Climate change can lead to the extinction of species because of a variety of reasons. Firstly, as temperatures get warmer, habitats change. For example, the arctic is melting which means that polar bears won’t have anywhere to live. Numbers of polar bears have gone down by 22% between 1987 and 2004.
Every spring the cherry trees in Japan put on a beautiful display of blossom. Tourists flock from all over the world to see the trees burst into bloom. In October 2017, more than 350 cherry trees bloomed 6 months earlier due to typhoons and irregular weather caused by climate change. This is a problem as the insects that pollinate them are not out and feeding at that time of year. This means the pollinators will get less food in the spring when the cherry trees would normally blossom, and the cherry blossoms may not get pollinated. If the cherry blossoms do not get pollinated, there will be no cherry fruits that year.
The golden toad is a species that is now extinct and the main cause of the extinction was climate change. A long drought caused their mountaintop cloud forest habitat to dry up and the last remaining golden toad was lost in 1989.
The orange-spotted filefish is highly sensitive to warm water. It only liked to live in water that is a certain temperature. The animal went extinct in Japan during an episode of warmer ocean temperatures in 1988.

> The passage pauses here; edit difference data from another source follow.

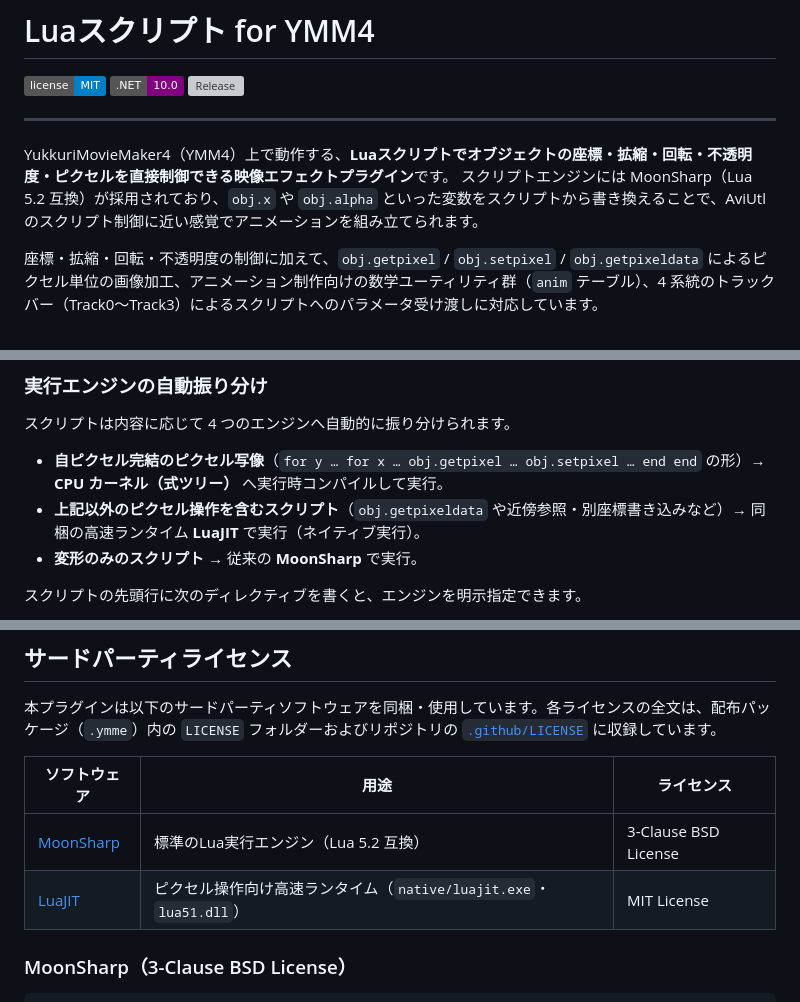
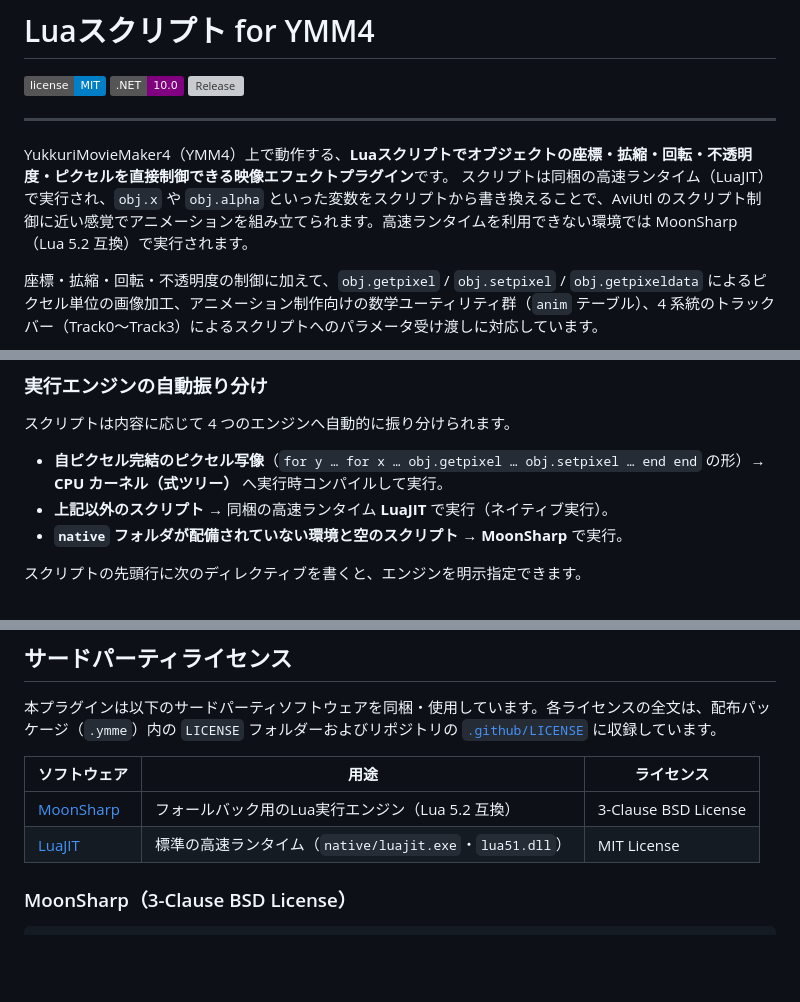
Before and after one commit to routersys/YMM4-LuaScript, a Markdown page: README.md, 3 parts joined by grey strips. GitHub-like rendering; badges without logos; blank space fills up the shorter version; grey boxes are pictures that could not be loaded.

Commit message:
READMEを既定エンジンのnative化に合わせて更新

```diff
--- a/README.md
+++ b/README.md
@@ -7,7 +7,7 @@
 ---
 
 YukkuriMovieMaker4（YMM4）上で動作する、**Luaスクリプトでオブジェクトの座標・拡縮・回転・不透明度・ピクセルを直接制御できる映像エフェクトプラグイン**です。
-スクリプトエンジンには MoonSharp（Lua 5.2 互換）が採用されており、`obj.x` や `obj.alpha` といった変数をスクリプトから書き換えることで、AviUtl のスクリプト制御に近い感覚でアニメーションを組み立てられます。
+スクリプトは同梱の高速ランタイム（LuaJIT）で実行され、`obj.x` や `obj.alpha` といった変数をスクリプトから書き換えることで、AviUtl のスクリプト制御に近い感覚でアニメーションを組み立てられます。高速ランタイムを利用できない環境では MoonSharp（Lua 5.2 互換）で実行されます。
 
 座標・拡縮・回転・不透明度の制御に加えて、`obj.getpixel` / `obj.setpixel` / `obj.getpixeldata` によるピクセル単位の画像加工、アニメーション制作向けの数学ユーティリティ群（`anim` テーブル）、4 系統のトラックバー（Track0〜Track3）によるスクリプトへのパラメータ受け渡しに対応しています。
 
@@ -231,8 +231,8 @@ AviUtl のアニメーション効果スクリプト（`.anm` 系）のうち、
 スクリプトは内容に応じて 4 つのエンジンへ自動的に振り分けられます。
 
 - **自ピクセル完結のピクセル写像**（`for y … for x … obj.getpixel … obj.setpixel … end end` の形）→ **CPU カーネル（式ツリー）** へ実行時コンパイルして実行。
-- **上記以外のピクセル操作を含むスクリプト**（`obj.getpixeldata` や近傍参照・別座標書き込みなど）→ 同梱の高速ランタイム **LuaJIT** で実行（ネイティブ実行）。
-- **変形のみのスクリプト** → 従来の **MoonSharp** で実行。
+- **上記以外のスクリプト** → 同梱の高速ランタイム **LuaJIT** で実行（ネイティブ実行）。
+- **`native` フォルダが配備されていない環境と空のスクリプト** → **MoonSharp** で実行。
 
 スクリプトの先頭行に次のディレクティブを書くと、エンジンを明示指定できます。
 
@@ -399,8 +399,8 @@ obj.alpha = anim.ease_out(t) * 255
 
 | ソフトウェア | 用途 | ライセンス |
 |---|---|---|
-| [MoonSharp](https://github.com/moonsharp-devs/moonsharp) | 標準のLua実行エンジン（Lua 5.2 互換） | 3-Clause BSD License |
-| [LuaJIT](https://github.com/LuaJIT/LuaJIT) | ピクセル操作向け高速ランタイム（`native/luajit.exe`・`lua51.dll`） | MIT License |
+| [MoonSharp](https://github.com/moonsharp-devs/moonsharp) | フォールバック用のLua実行エンジン（Lua 5.2 互換） | 3-Clause BSD License |
+| [LuaJIT](https://github.com/LuaJIT/LuaJIT) | 標準の高速ランタイム（`native/luajit.exe`・`lua51.dll`） | MIT License |
 
 ### MoonSharp（3-Clause BSD License）
 
```
Also changed, not shown: other parts of README.md (+7 -7 lines).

It is estimated that between 18% and 35% of plant and animal species will become extinct by 2050 due to climate change.